The period from 1000 to 1300, called the High Middle Ages, witnessed
significant changes and high levels of advancement from a wide variety of
perspectives. In England, William the Conqueror secured a unified kingdom in
1066, and successive English kings managed to keep their competitors under
control and build up the machinery of royal administration. In France, the
movement toward the consolidation of royal power emanated from the minuscule
Ile de France. Each of the many counties and duchies that constituted feudal
France had to be subordinated and brought within the framework of royal
authority. It took the French kings three centuries to accomplish what William
the Conqueror had done in one generation. The German kings dissipated their
energies by seeking the prize of empire over the Alps in Italy and Sicily.

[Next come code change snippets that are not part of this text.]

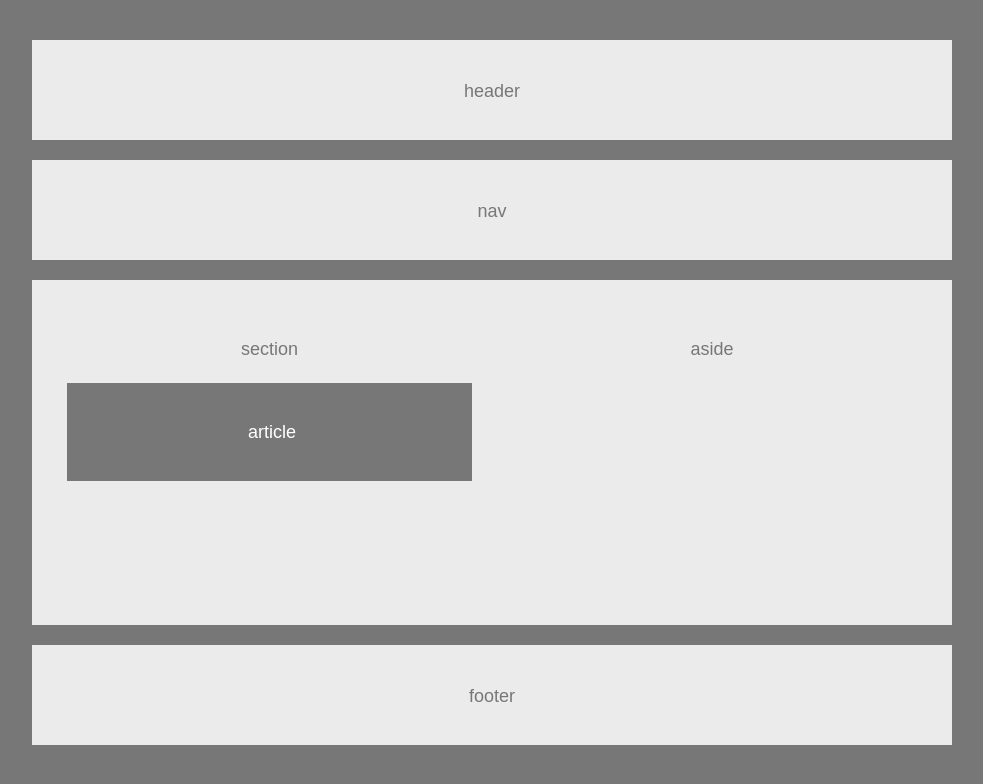
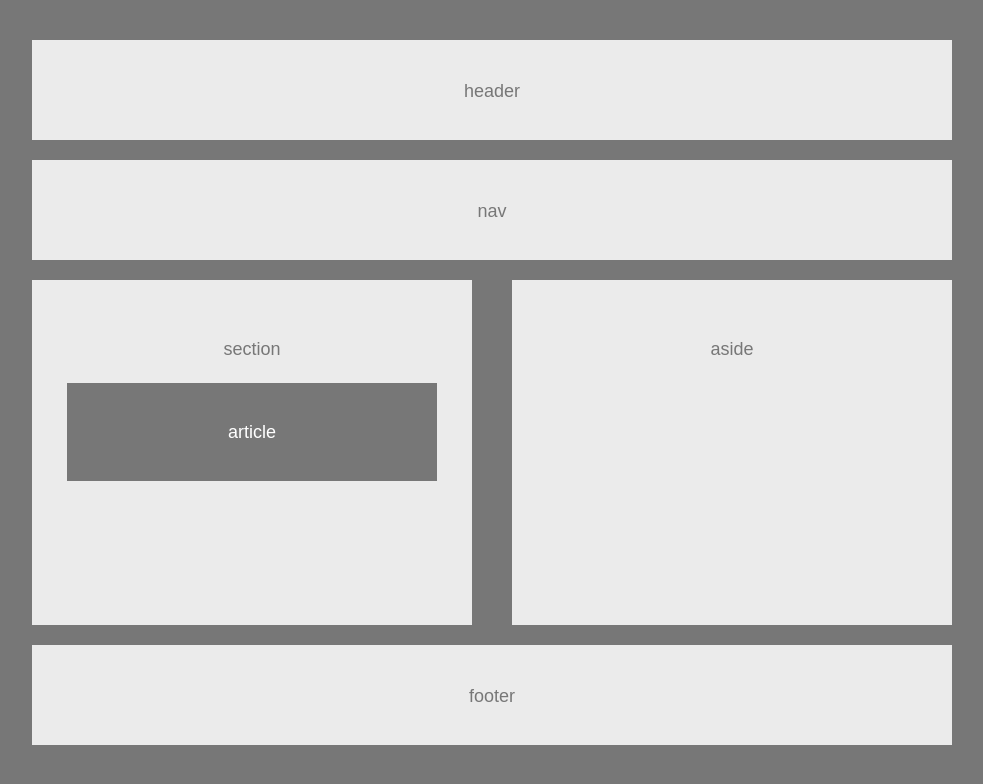
Before and after one commit to ysoto13/HW-Wireframe, a plain HTML site: page index.html in a window 1280 px wide. Shown: the whole page, without its empty margins (148-1131 px from the left). Drawn offline with Linux system fonts and the light colour scheme.

Commit message:
<section & aside margins & height updated>

```diff
--- a/style.css
+++ b/style.css
@@ -30,16 +30,17 @@ nav {
 
 section {
     background: #ebebeb;
-    width: 480px;
+    width: 440px;
     height: 345px;
     padding: 35px;
+    margin: 10px 0px 20px 0px;
 }
 
 aside {
     background: #ebebeb;
     float: right;
-    margin: 0px 0px 20px 0px;
-    width: 480px;
+    margin: 0px 0px 20px 10px;
+    width: 440px;
     height: 345px;
     padding: 35px;
 }
```
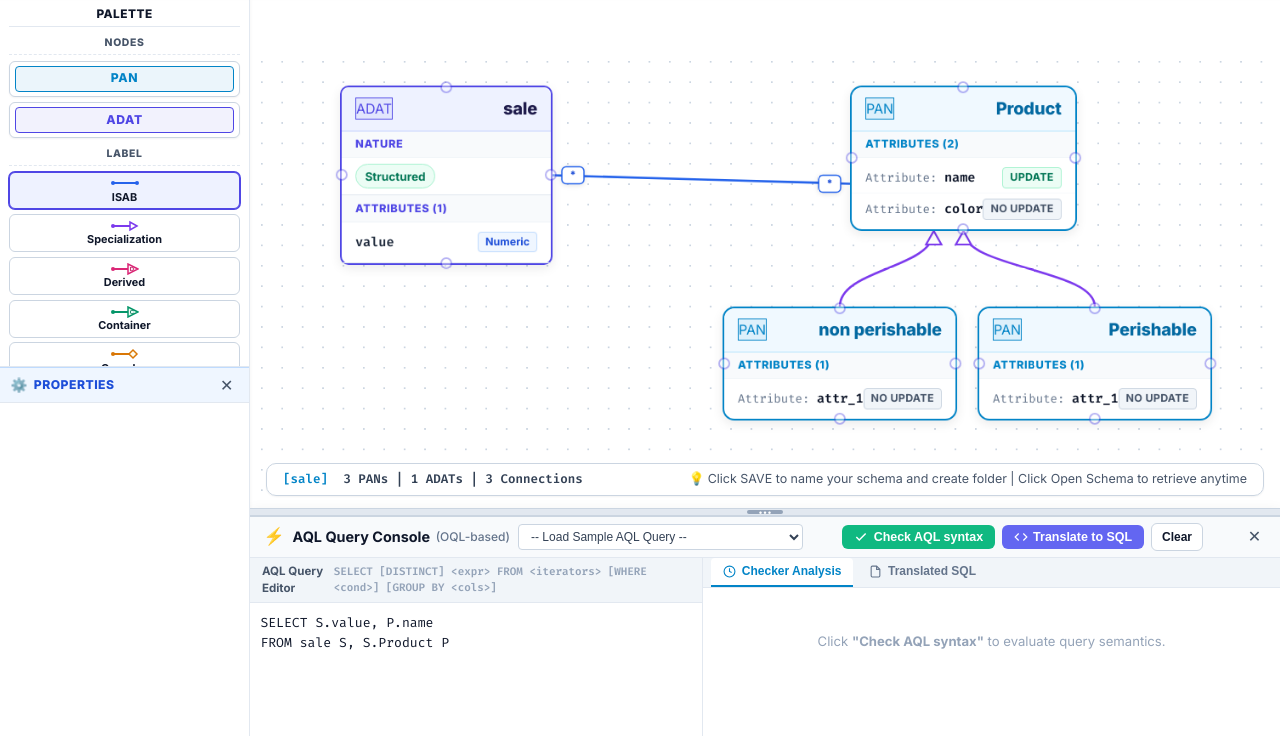
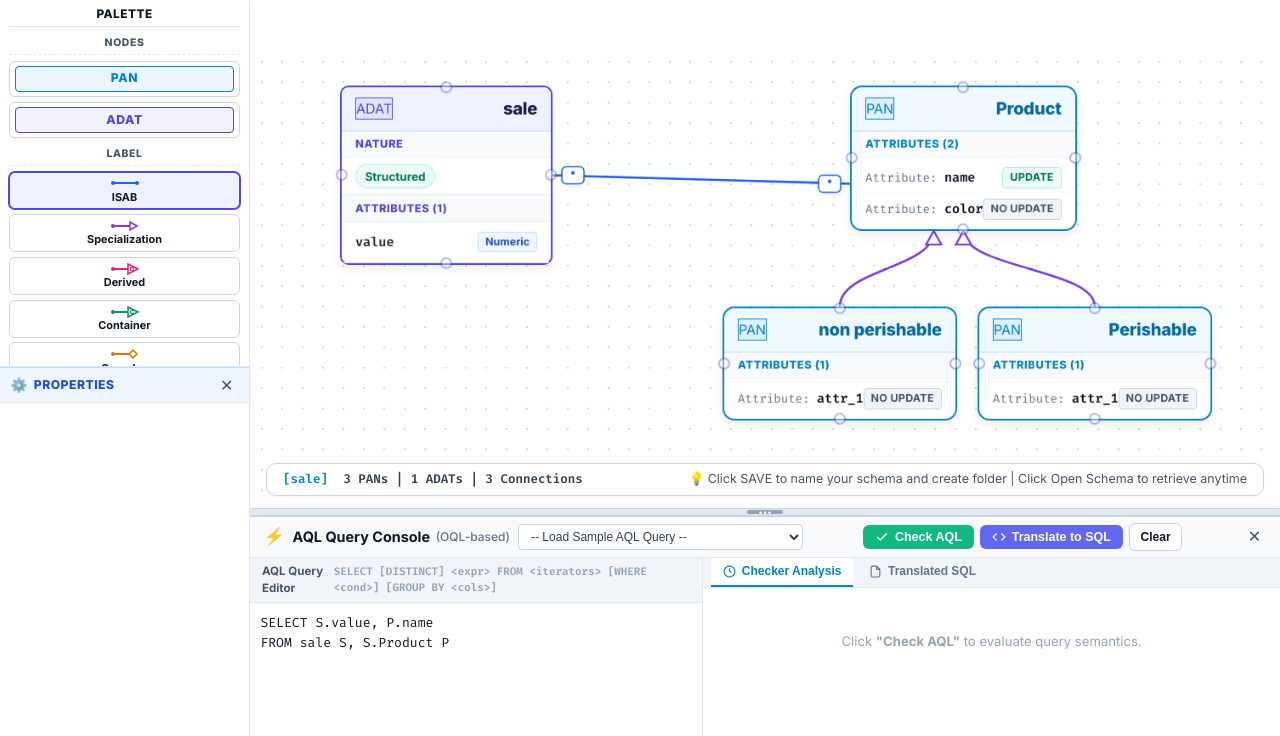
Before and after one commit to deepika-claytablet/ATIL-Analysis-to-Implementation-Builder, a plain HTML site: page index.html in a window 1280 px wide. Both pictures are taken after a click on the button "AQL". Shown: the part 64-800 px from the top of the page. Drawn offline with Linux system fonts and the light colour scheme.

Commit message:
Update button label to Check AQL

```diff
--- a/index.html
+++ b/index.html
@@ -312,9 +312,9 @@
               </select>
             </div>
             <div class="aql-header-center">
-              <button id="btn-aql-check" class="btn btn-sm btn-aql-action btn-aql-check" title="Run Semantic Checker (Table VII & Table VIII)">
+              <button id="btn-aql-check" class="btn btn-sm btn-aql-action btn-aql-check" title="Run Semantic Checker">
                 <svg width="14" height="14" viewBox="0 0 24 24" fill="none" stroke="currentColor" stroke-width="2.5"><polyline points="20 6 9 17 4 12"/></svg>
-                <span>Check AQL syntax</span>
+                <span>Check AQL</span>
               </button>
               <button id="btn-aql-translate" class="btn btn-sm btn-aql-action btn-aql-translate" title="Translate verified AQL to Relational SQL">
                 <svg width="14" height="14" viewBox="0 0 24 24" fill="none" stroke="currentColor" stroke-width="2"><polyline points="16 18 22 12 16 6"/><polyline points="8 6 2 12 8 18"/></svg>
@@ -353,7 +353,7 @@
 
               <div class="aql-tab-pane" id="pane-aql-checker">
                 <div class="aql-results-scroll" id="aql-checker-results">
-                  <div class="aql-empty-output">Click <strong>"Check AQL syntax"</strong> to evaluate query semantics.</div>
+                  <div class="aql-empty-output">Click <strong>"Check AQL"</strong> to evaluate query semantics.</div>
                 </div>
               </div>
 
--- a/js/aql/aql-console.js
+++ b/js/aql/aql-console.js
@@ -97,7 +97,7 @@ export class AQLConsole {
     this.btnTranslate?.addEventListener('click', () => this.runTranslate());
     this.btnClear?.addEventListener('click', () => {
       if (this.queryInput) this.queryInput.value = '';
-      if (this.checkerResultsOutput) this.checkerResultsOutput.innerHTML = '<div class="aql-empty-output">Click "Check AQL syntax" to evaluate query.</div>';
+      if (this.checkerResultsOutput) this.checkerResultsOutput.innerHTML = '<div class="aql-empty-output">Click "Check AQL" to evaluate query.</div>';
       if (this.sqlCodeOutput) this.sqlCodeOutput.textContent = '-- SQL translation will appear here';
     });
 
```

Nation-making in Spain was unique, since it acquired the religious fervor of a
crusade. In the mid-eleventh century the Christian Spanish states began the
Reconquista in earnest, but not until the end of the fifteenth century
would the task be completed.
Economically, Europe was transformed by new forces: increased food
production and population, revitalized trade, new towns, expansion of
industry, and a money economy. A new society began to take shape - the
bourgeoisie emerged, and serfdom declined.
The Middle Ages
The period of European history extending from about 500 to 1400–1500 ce is traditionally known as the Middle Ages. The term was first used by 15th-century scholars to designate the period between their own time and the fall of the Western Roman Empire. The period is often considered to have its own internal divisions: either early and late or early, central or high, and late.
Although once regarded as a time of uninterrupted ignorance, superstition, and social oppression, the Middle Ages are now understood as a dynamic period during which the idea of Europe as a distinct cultural unit emerged. During late antiquity and the early Middle Ages, political, social, economic, and cultural structures were profoundly reorganized, as Roman imperial traditions gave way to those of the Germanic peoples who established kingdoms in the former Western Empire. New forms of political leadership were introduced, the population of Europe was gradually Christianized, and monasticism was established as the ideal form of religious life. These developments reached their mature form in the 9th century during the reign of Charlemagne and other rulers of the Carolingian dynasty, who oversaw a broad cultural revival known as the Carolingian renaissance.
In the central, or high, Middle Ages, even more dramatic growth occurred. The period was marked by economic and territorial expansion, demographic and urban growth, the emergence of national identity, and the restructuring of secular and ecclesiastical institutions. It was the era of the Crusades, Gothic art and architecture, the papal monarchy, the birth of the university, the recovery of ancient Greek thought, and the soaring intellectual achievements of St. Thomas Aquinas (c. 1224–74).
It has been traditionally held that by the 14th century the dynamic force of medieval civilization had been spent and that the late Middle Ages were characterized by decline and decay. Europe did indeed suffer disasters of war, famine, and pestilence in the 14th century, but many of the underlying social, intellectual, and political structures remained intact. In the 15th and 16th centuries, Europe experienced an intellectual and economic revival, conventionally called the Renaissance, that laid the foundation for the subsequent expansion of European culture throughout the world.
Many historians have questioned the conventional dating of the beginning and end of the Middle Ages, which were never precise in any case and cannot be located in any year or even century. Some scholars have advocated extending the period defined as late antiquity (c. 250–c. 750 ce) into the 10th century or later, and some have proposed a Middle Ages lasting from about 1000 to 1800. Still others argue for the inclusion of the old periods Middle Ages, Renaissance, and Reformation into a single period beginning in late antiquity and ending in the second half of the 16th century.Edward PetersMichael Frassetto